People with newer cars from model years 2013-16, which can be fixed, will get compensation of $7,039 to $16,114.

That’s if VW can come up with a fix approved by U.S. environmental authorities by an agreed deadline. If not, buybacks could push the cost as high as the $4.04 billion laid out in court documents. The deal must still get court approval to take effect.

Parts supplier Robert Bosch GmbH also agreed to pay $327.5 million, while not accepting it was at fault. CEO Volkmar Denner said the company settled so it could focus on its business activities. “We wish to devote our attention and our resources to the transition in mobility and in other areas of activity,” Denner said in a statement.

The Wolfsburg-based automaker has admitted it equipped diesel engines with software that detected when the vehicle was being tested and turned the emissions controls off during everyday driving. The result was cars that emitted some 40 times the U.S. limits of nitrogen oxides, a pollutant that can harm people’s health. Some 11 million cars worldwide have the deceptive software.

The proposed civil diesel settlements help put the scandal behind the company, after it agreed to plead guilty and pay $4.3 billion to settle U.S. criminal issues. But legal issues remain for Volkswagen’s former CEO, Martin Winterkorn, and 36 others who are under criminal investigation in Germany. U.S. prosecutors have criminally charged seven former Volkswagen employees.

Investors in Germany are suing the company, saying management didn’t inform them of the problem in a timely way. Volkswagen shares plunged after the scandal broke.

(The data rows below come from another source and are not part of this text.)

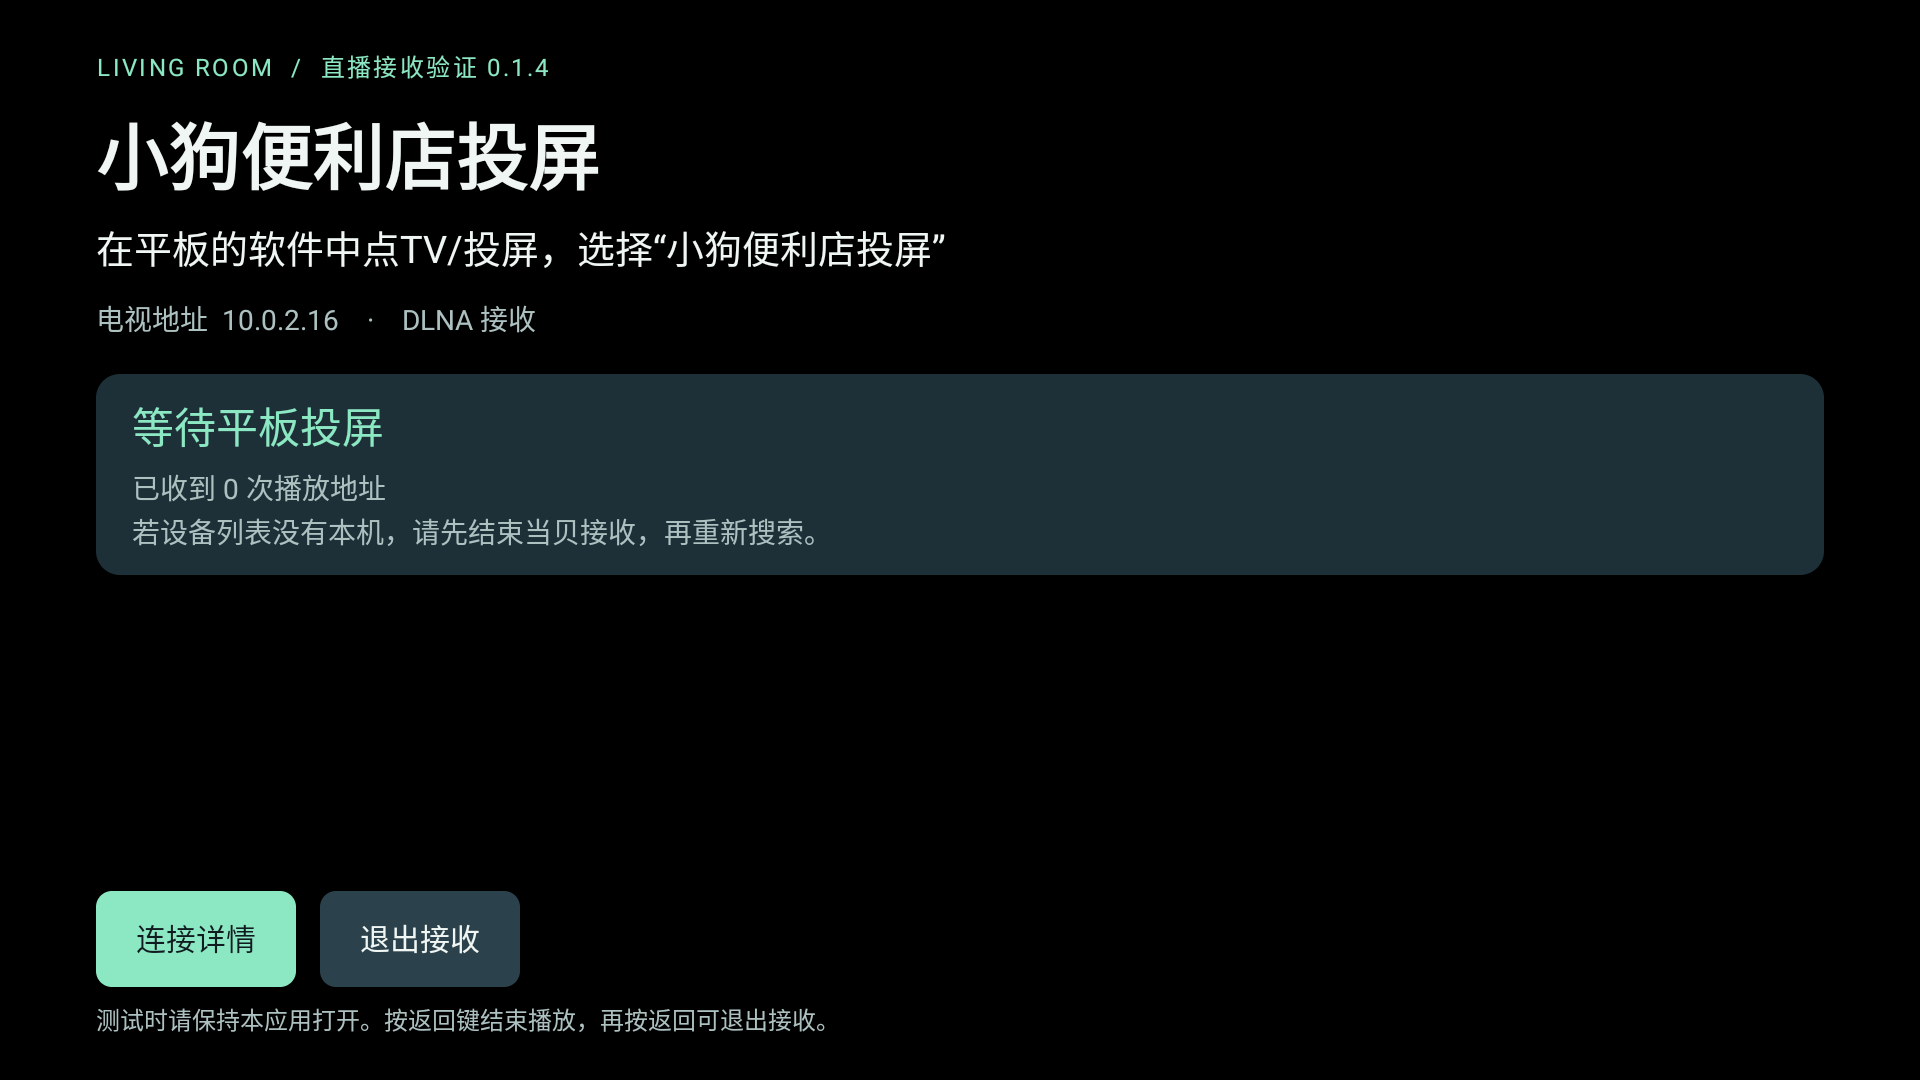
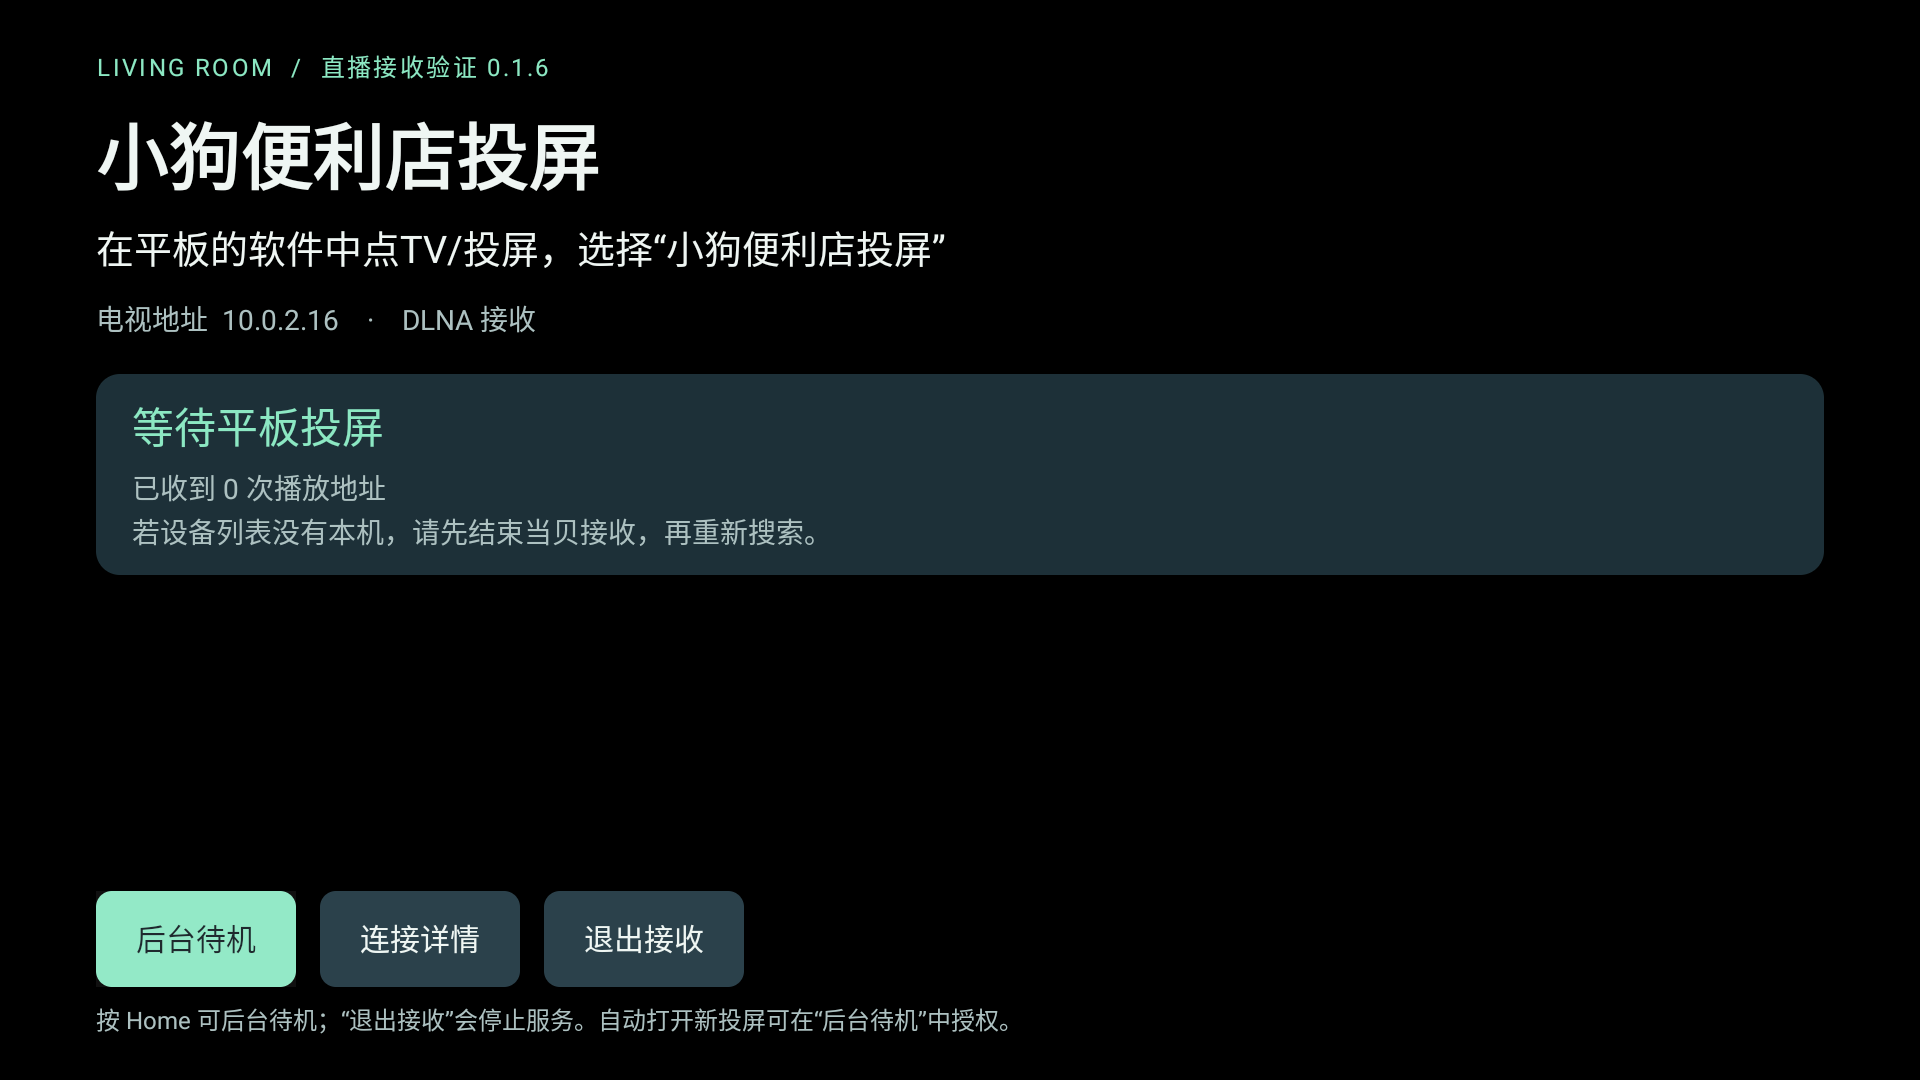
Prepare public 0.1.6-test release

Changed region(s): [[0.0312, 0.825, 0.5312, 0.9778], [0.0625, 0.8556, 0.1562, 0.8861], [0.1875, 0.8556, 0.25, 0.8861]]

diff --git a/README.md b/README.md
@@ -2,7 +2,7 @@
 
 一个用于 Android TV 的轻量 DLNA 视频接收端。打开电视上的应用，在平板视频软件中点 TV / 投屏，选择“小狗便利店投屏”。
 
-最初用于家里的安卓平板向索尼电视投送直播。没有账号、广告、订阅收费或人为播放时长限制。当前开发版本 **0.1.6-test**，仍处于测试阶段。
+最初用于家里的安卓平板向索尼电视投送直播。没有账号、广告、订阅收费或人为播放时长限制。当前公开测试版本 **0.1.6-test**，仍处于测试阶段。
 
 ![等待投屏界面](docs/images/waiting.png)
 
@@ -37,7 +37,7 @@
 
 ## 安装与使用
 
-下载 [0.1.4-test 测试安装包](https://github.com/leiz56638111-create/puppy-store-cast/releases/download/v0.1.4-test/PuppyStoreCast-0.1.4-test.apk)，或查看 [发布说明、源码和校验值](https://github.com/leiz56638111-create/puppy-store-cast/releases/tag/v0.1.4-test)。也可按下节自行编译。
+下载 [0.1.6-test 测试安装包](https://github.com/leiz56638111-create/puppy-store-cast/releases/download/v0.1.6-test/PuppyStoreCast-0.1.6-test.apk)，或查看 [发布说明、源码和校验值](https://github.com/leiz56638111-create/puppy-store-cast/releases/tag/v0.1.6-test)。也可按下节自行编译。
 
 1. 把 APK 拷到 U 盘，通过电视文件管理器打开；按电视提示允许对应应用安装未知来源的软件。
 2. 安装并打开“小狗便利店投屏”，确认电视已联网。
@@ -92,7 +92,7 @@ Windows 路径仅提供操作说明，尚未在 Windows 真机验证。也可使
 
 构建脚本会为缺少密钥的源码副本生成本地调试密钥。示例密码 `android` 是调试配置，不是生产环境凭据。
 
-公开的 0.1.4-test 安装包沿用此前版本的测试签名，与本地交付的 0.1.4-test 是同一文件；可以覆盖同包名、同签名的已有安装。仓库不包含该签名私钥。不同人自行编译的 APK 签名不同，不能直接覆盖彼此的安装；后续签名安排以各版本发布说明为准。
+公开的 0.1.6-test 安装包沿用此前版本的测试签名，与本地交付的 0.1.6-test 是同一文件；可以覆盖同包名、同签名的已有安装。仓库不包含该签名私钥。不同人自行编译的 APK 签名不同，不能直接覆盖彼此的安装；后续签名安排以各版本发布说明为准。
 
 ## 测试与参与
 

diff --git a/CHANGELOG.md b/CHANGELOG.md
@@ -7,7 +7,8 @@
 - 离开视频界面结束当前播放，避免后台隐藏音视频；新投屏可重新唤起。
 - 应用和常驻通知均可明确“退出接收”，停止服务并释放网络、播放器及 Wi-Fi 锁。
 - 不含开机自启；不保证电视关屏、深度休眠、厂商清理或强行停止后仍在线。
-- versionCode 7，包名与原签名延续；本地试用版，尚未推送或发布 GitHub。
+- versionCode 7，包名与原签名延续；作为公开预发布版提供 APK、对应 GPL 源码、许可证与校验值。
+- 包含 0.1.5-test 的播放成功立即隐藏信息层、遥控器操作后约两秒收起及弹窗会话修复；0.1.5 未单独公开发布。
 - 此前真实 App 单档画质问题仍按用户要求暂缓。
 
 ## 0.1.5-test · 2026-10-20

diff --git a/TESTING.md b/TESTING.md
@@ -40,7 +40,7 @@ python3 tests/test_format_probe.py
 
 ## 截图
 
-README 中的等待页为 0.1.3-test 在 1920×1080 安卓模拟器上的实际截图。IP 地址为模拟器地址，不是真实家庭设备地址。
+README 中的等待页已更新为 0.1.6-test 在 1920×1080 安卓模拟器上的实际截图。IP 地址为模拟器地址，不是真实家庭设备地址。
 
 ## 0.1.4-test 画质控制 · 2026-10-20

The company’s reputation has taken a beating since U.S. authorities revealed the cheating in September 2015. But that didn’t stop VW from passing Toyota last year to become the world’s largest carmaker by sales. Booming sales in China helped Volkswagen win the sales crown with 10.3 million vehicles sold to 10.2 million for Toyota.